Indexed/Abstracted in: EMBASE, e-psyche, PsycINFO, Scopus
Minerva Psichiatrica 2013 September;54(3):239-46
Defensive strategies in a big obese group
La Grutta S. 1, Di Blasi M. 1, La Barbera D. 2, Alabastro V. 2, Alfano P. 1, Guttilla G. 1, Matranga D. 3, Epifanio M. S. 1, Roccella M. 2, Lo Baido R. 2
1 Dipartimento di Psicologia Università degli Studi di Palermo, Palermo, Italia;
2 Clinica psichiatrica Dipartimento di Biomedicina Sperimentale e Neuroscienze Cliniche (BioNeC), Università degli Studi di Palermo, Palermo, Italia;
3 Osservatorio di Area sul fenomeno della Dispersione Scolastica di Termini Imerese distretto 3 Termini Imerese, Palermo, Italia
Aim: The aim of this study was to explore the defense mechanisms of people with moderate and severe obesity. In fact, the defensive structure is an effective predictor for the best management of the disease.
Methods: 204 people (164 F-40 M) have been recruited: 40 with BMI between 30 and 34.9, with moderate obesity, 36 with BMI between 35 and 39.9, with severe obesity, and 128 with BMI>40, with serious obesity, all of them pertaining to the clinic for obesity treatment at University Hospital of Palermo. All subjects were administered the Defense Mechanisms Inventory (DMI), a type of reactive that explores defense mechanisms. The psychiatric comorbidity was excluded by the DSM (SCIDI and II).semi-structured interview.

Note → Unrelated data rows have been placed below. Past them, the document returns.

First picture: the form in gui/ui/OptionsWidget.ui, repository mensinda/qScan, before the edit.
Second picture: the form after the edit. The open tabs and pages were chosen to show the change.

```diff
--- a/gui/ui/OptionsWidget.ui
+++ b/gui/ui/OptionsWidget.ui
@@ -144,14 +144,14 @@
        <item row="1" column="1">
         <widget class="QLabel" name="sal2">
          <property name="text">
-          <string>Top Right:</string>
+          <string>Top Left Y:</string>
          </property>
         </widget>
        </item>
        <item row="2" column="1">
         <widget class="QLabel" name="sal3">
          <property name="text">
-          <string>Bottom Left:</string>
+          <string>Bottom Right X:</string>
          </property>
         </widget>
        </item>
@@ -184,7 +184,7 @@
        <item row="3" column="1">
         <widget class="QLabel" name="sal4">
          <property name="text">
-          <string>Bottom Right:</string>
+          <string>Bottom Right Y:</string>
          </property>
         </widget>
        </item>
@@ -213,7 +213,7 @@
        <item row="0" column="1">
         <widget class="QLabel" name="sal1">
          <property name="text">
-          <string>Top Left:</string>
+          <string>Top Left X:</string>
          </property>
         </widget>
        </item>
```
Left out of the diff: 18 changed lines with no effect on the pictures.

Results: The DMI profile of the group of obese people is significantly different from normative people. In fact, the obese group uses a typically defensive pattern that leads to a faulty management of aggressiveness, either transformed into its opposite (conflict denial-avoidance, the inability to tolerate negative emotions) or redirected towards themselves (low self-esteem, self-devaluation and idealization of others). Age factors, sex and degree of obesity affect the defensive shape.

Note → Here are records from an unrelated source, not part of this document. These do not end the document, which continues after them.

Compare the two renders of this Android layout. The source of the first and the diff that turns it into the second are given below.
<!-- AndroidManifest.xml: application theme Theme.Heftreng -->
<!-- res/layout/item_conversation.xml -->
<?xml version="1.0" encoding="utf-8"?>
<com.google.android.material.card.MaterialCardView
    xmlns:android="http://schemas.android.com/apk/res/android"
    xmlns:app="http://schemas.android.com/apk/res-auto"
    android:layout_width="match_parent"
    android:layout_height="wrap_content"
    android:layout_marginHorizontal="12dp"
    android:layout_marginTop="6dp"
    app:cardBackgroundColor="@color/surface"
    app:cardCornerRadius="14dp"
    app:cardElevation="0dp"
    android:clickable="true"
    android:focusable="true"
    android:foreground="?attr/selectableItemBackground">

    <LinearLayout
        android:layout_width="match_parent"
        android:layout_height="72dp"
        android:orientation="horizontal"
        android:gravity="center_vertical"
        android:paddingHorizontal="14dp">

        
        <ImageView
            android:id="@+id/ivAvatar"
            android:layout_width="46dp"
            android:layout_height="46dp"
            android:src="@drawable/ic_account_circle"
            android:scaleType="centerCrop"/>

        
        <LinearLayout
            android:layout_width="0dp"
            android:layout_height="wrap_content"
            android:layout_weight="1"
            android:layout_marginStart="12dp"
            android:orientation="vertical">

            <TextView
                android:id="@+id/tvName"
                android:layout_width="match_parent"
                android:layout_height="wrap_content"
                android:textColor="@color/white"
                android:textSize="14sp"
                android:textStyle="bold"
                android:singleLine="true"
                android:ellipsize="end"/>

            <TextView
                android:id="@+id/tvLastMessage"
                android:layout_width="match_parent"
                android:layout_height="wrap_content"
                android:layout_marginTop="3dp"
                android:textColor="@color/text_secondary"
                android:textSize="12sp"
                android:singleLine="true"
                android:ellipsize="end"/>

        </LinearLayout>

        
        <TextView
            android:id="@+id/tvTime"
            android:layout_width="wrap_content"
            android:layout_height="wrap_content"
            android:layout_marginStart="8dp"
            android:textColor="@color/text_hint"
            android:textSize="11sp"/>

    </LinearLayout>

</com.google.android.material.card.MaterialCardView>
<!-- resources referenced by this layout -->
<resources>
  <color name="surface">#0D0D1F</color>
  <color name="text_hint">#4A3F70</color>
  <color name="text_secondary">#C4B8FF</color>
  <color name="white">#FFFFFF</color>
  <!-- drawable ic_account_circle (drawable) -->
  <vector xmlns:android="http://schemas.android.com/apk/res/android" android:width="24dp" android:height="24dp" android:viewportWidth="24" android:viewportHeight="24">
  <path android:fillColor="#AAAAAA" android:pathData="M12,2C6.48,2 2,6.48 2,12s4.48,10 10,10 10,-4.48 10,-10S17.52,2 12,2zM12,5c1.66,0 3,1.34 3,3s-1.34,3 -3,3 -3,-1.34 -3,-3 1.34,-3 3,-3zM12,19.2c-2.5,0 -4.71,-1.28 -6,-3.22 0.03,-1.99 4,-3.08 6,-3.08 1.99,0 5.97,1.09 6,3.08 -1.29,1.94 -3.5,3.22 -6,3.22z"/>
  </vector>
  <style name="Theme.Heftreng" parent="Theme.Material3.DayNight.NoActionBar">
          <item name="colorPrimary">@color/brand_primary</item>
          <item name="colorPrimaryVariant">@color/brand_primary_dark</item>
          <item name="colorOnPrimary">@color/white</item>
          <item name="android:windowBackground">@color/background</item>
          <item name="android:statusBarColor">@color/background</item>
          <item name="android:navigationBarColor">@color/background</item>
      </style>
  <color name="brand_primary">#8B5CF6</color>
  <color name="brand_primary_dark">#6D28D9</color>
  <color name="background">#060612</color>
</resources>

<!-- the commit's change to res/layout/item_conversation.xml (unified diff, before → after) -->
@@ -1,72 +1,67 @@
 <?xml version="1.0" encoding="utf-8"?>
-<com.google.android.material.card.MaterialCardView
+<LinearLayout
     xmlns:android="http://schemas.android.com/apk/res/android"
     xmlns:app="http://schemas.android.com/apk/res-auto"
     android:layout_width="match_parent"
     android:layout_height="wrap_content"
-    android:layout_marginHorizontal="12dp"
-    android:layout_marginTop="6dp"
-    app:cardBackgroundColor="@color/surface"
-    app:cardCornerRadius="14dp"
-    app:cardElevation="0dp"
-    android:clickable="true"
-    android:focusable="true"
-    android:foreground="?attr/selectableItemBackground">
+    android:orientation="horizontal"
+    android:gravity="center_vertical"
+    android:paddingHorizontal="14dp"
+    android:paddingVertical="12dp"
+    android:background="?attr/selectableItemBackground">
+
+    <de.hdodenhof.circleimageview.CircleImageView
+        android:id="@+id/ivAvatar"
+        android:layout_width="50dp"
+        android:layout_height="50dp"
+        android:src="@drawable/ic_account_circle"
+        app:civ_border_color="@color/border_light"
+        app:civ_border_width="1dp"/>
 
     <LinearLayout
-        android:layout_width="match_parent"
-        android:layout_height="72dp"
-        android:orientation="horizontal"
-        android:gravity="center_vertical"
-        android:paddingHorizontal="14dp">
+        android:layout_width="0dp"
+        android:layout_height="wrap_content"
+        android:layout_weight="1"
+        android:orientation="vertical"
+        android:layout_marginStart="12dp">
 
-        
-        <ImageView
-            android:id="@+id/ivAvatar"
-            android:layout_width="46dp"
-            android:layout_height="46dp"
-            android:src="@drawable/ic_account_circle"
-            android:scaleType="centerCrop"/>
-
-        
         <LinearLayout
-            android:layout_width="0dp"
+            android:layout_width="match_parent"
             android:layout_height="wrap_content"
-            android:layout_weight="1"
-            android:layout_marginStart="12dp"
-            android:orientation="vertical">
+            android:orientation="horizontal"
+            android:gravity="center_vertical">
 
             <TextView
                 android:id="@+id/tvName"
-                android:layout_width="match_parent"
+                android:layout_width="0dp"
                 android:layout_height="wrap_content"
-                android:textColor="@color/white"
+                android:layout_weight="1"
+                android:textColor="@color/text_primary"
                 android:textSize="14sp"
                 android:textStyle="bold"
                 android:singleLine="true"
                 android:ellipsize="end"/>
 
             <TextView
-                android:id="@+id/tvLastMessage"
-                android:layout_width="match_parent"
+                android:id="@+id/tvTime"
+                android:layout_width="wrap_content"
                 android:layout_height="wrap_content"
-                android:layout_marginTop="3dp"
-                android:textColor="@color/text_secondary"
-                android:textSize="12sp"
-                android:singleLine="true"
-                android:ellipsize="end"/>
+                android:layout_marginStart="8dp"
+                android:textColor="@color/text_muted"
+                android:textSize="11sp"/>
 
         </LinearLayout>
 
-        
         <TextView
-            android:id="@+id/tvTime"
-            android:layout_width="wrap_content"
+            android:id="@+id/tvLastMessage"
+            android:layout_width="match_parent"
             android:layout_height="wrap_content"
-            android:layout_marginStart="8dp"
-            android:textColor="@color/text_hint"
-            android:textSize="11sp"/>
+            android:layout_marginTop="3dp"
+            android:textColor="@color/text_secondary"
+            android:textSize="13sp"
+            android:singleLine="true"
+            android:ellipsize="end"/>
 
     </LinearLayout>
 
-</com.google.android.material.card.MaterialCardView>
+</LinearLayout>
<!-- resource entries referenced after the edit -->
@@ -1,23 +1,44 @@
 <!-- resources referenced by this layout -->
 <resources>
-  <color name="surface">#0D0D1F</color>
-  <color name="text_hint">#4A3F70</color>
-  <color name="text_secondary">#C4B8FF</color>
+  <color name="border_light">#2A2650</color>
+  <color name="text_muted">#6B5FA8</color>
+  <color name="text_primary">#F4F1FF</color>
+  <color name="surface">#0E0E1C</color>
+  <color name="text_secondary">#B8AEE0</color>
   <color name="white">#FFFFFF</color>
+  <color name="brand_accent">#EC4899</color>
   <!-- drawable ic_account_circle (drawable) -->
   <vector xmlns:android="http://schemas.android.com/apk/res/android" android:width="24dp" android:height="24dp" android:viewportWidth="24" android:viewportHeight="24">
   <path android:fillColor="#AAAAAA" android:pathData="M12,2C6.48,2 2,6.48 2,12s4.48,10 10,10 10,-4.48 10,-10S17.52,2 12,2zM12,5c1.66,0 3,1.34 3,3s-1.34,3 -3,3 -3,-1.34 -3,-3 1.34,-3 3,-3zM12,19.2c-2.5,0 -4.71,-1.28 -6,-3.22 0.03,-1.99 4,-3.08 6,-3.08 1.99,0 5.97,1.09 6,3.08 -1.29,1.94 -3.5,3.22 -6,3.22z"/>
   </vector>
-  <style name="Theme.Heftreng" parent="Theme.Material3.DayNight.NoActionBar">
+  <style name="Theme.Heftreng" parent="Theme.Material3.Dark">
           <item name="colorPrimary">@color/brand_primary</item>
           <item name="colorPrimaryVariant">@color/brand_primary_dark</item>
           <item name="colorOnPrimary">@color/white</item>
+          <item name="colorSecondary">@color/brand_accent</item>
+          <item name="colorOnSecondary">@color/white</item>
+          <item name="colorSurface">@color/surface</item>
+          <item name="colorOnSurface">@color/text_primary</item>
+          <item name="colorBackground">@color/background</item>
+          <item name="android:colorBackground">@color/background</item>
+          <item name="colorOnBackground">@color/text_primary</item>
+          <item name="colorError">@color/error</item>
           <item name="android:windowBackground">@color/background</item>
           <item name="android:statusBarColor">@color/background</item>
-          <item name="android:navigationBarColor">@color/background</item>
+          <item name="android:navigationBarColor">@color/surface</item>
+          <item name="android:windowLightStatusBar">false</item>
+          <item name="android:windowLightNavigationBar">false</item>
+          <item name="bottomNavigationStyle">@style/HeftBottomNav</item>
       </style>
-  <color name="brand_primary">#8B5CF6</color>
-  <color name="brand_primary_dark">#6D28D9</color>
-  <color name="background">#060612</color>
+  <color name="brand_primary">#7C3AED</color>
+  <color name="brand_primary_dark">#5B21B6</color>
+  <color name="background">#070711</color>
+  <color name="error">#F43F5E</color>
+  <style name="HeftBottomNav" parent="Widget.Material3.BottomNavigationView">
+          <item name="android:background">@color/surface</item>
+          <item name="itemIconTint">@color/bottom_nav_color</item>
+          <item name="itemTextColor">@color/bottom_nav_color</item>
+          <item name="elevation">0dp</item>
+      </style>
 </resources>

Discussion and conclusion: The exploration of the defense mechanisms in our group of obese people provides some important guidelines for treatment strategies. The prevailing use, in fact, of some specific defensive patterns is both a significant predictor of the person’s inability to adhere to the cure and, consequently, of the need to introduce treatment aids which, in some way, can bypass the subject’s compliance.